■ **PROBLEM TO SOLVE**: Every line below that contains "margin" is to be copied.

■ **INFORMATION SUPPLIED**:
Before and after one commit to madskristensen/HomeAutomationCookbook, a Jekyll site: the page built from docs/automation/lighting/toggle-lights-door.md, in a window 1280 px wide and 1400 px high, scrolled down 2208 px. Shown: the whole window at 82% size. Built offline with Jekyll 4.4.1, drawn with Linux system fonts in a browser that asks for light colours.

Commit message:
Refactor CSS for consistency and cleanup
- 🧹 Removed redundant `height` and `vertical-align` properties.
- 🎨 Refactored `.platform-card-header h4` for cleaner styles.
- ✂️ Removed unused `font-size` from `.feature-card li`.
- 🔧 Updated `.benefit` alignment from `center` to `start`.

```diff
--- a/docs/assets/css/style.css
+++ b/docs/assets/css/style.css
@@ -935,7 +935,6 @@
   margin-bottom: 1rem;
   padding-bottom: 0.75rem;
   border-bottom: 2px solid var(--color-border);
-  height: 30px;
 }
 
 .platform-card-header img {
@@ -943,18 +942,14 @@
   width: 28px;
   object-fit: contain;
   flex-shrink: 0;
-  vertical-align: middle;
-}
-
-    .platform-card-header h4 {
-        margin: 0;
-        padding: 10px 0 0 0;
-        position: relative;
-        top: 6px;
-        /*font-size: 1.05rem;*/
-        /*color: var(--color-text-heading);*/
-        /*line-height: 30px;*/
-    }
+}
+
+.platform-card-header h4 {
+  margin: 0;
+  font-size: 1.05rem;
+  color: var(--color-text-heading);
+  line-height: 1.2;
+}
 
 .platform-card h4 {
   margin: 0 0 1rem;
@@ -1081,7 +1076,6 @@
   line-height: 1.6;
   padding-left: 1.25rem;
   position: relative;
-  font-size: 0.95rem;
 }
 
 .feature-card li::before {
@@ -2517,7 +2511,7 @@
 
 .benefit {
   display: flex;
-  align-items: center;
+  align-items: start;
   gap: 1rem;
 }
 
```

■ **ANSWER**:
   margin-bottom: 1rem;
-        margin: 0;
+  margin: 0;
   margin: 0 0 1rem;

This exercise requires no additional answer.